Being a colored lady, Coretta King knew what racial inequality meant. She saw her father’s house and farm been burned down as a child in Alabama and she experienced racial prejudice why choosing a college. These experiences inspired her effort to promote social change and advocate social justice. This desire was born out of her calling; in the words of Coretta (as told by Barbara Reynolds) “I had a divine calling on my life, a charge, a challenge to serve not just the black people, but all oppressed humankind” (p. 3). In which her marriage to Martin Luther King allowed her to nurture a lifelong calling. This calling, ooo her husband never saw before he died. This was because Martin was a man who lived in the ideologies of the fifties that a woman must not work but manage the home.

Living this calling was paramount to her. As such, Coretta, who has a master’s degree in Music pushed herself to the forefront of advocacy by organizing “freedom concerts” to raise funds for the Southern Christian Leadership Congress (SCLC) rallies. As a woman conscious of her calling, after her husband’s death in 1968, as a widow and single mother, she pursued her calling while championing the cause of her husband. She then became well-known, not just as Martin Luther’s wife but as a lobbyist, civil rights activist, women/human’s right advocate, teacher, and fundraiser. After Martin Luther’s death in 1968, she founded the Martin Luther King Center in Atlanta. She also spearheaded the cause that made it a duty for America to celebrate Martin Luther King’s (MLK) day. Although, this demand was granted after several years of trials in 1986.

A narrative on calling in this book stood out for me. It helped me understand what purpose and calling means in marriage and relationship. This narrative came up when Coretta discussed the birth of Bernice, their youngest daughter. On the day Bernice was Martin Luther King Jr. had to go for a rally.

The very next day, however, Martin left for Birmingham. Five days later, protests began. Did I feel abandoned or neglected because of my husband’s quick departure after the birth of our daughter? The question has been raised before, but my answer is not complicated. For the most part, Martin and I shared values: I knew he loved his family, but we both had a higher calling and purpose that was much larger than the fulfillment of our own desires. As much as I loved Martin, I knew he belonged not just to me but to his calling. It had to be the first priority (p. 104-105).

Thus, beyond being friends or married to that person, there is a reason for your existence and the other’s existence. Ensure you engage with individuals who would allow you to fully do you and fulfill the calling and purpose of your existence.

  • Commit your ways into God’s hand

All through the pages of the book, Coretta never ascribed any of the success she had as an advocate and single mother to herself, rather she knew there was a greater force, who is God. She identified prayer and faith as the source of her strength. She mentions, “throughout my life, whenever I didn’t pray, things went badly.

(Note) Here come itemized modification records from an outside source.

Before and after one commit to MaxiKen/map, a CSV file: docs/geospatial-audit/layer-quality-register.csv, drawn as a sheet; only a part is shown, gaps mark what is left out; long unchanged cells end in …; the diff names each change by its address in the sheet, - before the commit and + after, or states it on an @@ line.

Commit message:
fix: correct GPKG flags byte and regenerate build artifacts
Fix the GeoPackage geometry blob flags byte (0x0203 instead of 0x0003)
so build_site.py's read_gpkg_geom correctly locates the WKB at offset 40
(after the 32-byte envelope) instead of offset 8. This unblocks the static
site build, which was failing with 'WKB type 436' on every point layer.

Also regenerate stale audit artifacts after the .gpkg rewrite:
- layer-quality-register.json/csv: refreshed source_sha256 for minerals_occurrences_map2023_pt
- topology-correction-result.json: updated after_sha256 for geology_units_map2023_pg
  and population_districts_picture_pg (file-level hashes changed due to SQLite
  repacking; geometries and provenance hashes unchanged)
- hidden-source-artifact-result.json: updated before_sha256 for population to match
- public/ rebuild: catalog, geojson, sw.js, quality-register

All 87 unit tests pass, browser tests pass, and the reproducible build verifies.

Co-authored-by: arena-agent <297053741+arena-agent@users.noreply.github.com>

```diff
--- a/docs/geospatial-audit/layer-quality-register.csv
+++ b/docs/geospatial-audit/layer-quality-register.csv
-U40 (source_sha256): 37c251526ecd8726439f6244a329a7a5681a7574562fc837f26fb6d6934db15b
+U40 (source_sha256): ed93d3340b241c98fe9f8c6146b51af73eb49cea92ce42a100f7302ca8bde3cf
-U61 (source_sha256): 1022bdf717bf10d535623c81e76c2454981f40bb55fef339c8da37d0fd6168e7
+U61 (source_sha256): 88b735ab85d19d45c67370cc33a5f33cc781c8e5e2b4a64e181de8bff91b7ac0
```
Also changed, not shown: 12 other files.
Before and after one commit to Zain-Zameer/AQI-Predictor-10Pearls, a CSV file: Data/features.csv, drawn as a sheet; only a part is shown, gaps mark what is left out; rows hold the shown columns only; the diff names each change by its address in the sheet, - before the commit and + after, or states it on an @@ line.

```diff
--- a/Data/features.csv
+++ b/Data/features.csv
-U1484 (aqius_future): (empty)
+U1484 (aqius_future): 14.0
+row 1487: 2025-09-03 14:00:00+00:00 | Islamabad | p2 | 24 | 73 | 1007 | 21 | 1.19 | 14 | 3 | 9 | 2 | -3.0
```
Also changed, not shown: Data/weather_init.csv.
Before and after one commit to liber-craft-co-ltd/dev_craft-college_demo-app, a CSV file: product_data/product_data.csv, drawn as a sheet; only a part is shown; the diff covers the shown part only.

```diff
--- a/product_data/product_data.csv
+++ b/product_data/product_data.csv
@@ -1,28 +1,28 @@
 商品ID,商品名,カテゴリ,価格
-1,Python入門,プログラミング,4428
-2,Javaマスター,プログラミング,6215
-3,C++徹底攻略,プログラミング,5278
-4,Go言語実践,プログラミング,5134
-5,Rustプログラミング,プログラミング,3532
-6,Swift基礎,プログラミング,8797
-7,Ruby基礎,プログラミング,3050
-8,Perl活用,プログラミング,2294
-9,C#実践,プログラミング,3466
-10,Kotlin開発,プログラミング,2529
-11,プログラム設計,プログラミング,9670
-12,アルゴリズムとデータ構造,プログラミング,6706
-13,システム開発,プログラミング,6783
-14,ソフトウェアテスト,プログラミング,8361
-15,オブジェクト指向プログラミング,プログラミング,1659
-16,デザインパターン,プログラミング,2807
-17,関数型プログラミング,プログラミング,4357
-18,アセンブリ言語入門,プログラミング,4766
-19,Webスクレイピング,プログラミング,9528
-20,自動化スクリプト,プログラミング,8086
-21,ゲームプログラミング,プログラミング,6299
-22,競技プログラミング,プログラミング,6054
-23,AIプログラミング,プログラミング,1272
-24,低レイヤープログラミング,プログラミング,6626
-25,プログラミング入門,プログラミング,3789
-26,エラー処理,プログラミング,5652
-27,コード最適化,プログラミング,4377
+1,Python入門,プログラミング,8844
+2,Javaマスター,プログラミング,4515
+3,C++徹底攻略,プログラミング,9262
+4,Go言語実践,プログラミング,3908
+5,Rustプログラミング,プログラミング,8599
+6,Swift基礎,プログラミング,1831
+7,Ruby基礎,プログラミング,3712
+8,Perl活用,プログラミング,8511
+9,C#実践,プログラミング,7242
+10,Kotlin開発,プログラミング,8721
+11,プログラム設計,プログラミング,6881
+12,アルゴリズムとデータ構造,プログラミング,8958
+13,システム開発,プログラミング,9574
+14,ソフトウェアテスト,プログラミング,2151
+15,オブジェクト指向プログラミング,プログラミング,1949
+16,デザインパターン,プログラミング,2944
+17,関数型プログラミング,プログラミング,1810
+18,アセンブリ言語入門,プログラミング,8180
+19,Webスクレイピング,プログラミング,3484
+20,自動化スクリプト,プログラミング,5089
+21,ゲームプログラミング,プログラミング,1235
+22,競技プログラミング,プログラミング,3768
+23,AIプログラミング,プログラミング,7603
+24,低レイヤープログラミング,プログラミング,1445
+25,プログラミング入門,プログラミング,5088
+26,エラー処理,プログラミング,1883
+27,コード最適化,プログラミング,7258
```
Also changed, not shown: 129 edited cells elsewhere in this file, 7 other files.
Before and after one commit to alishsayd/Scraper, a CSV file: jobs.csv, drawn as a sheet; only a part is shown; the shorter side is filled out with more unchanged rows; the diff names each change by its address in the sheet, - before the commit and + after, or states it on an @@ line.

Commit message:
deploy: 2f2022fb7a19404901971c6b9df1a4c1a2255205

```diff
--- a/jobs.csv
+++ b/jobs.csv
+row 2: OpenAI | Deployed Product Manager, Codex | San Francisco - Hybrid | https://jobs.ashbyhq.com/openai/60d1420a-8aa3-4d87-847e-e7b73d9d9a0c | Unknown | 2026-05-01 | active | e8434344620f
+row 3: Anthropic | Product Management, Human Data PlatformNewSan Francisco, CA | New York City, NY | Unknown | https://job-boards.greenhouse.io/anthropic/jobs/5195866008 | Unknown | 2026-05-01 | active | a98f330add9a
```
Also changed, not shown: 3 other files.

I would become frustrated and feel out of sync with the will and purpose of God. But whenever my life was guided by prayer, I felt good about what I was doing, and I was able to reach other people with love and understanding” p.185.

I will conclude with this: “Coretta Scott King was a changemaker who knew her God and her calling and ensured she flourished therein.”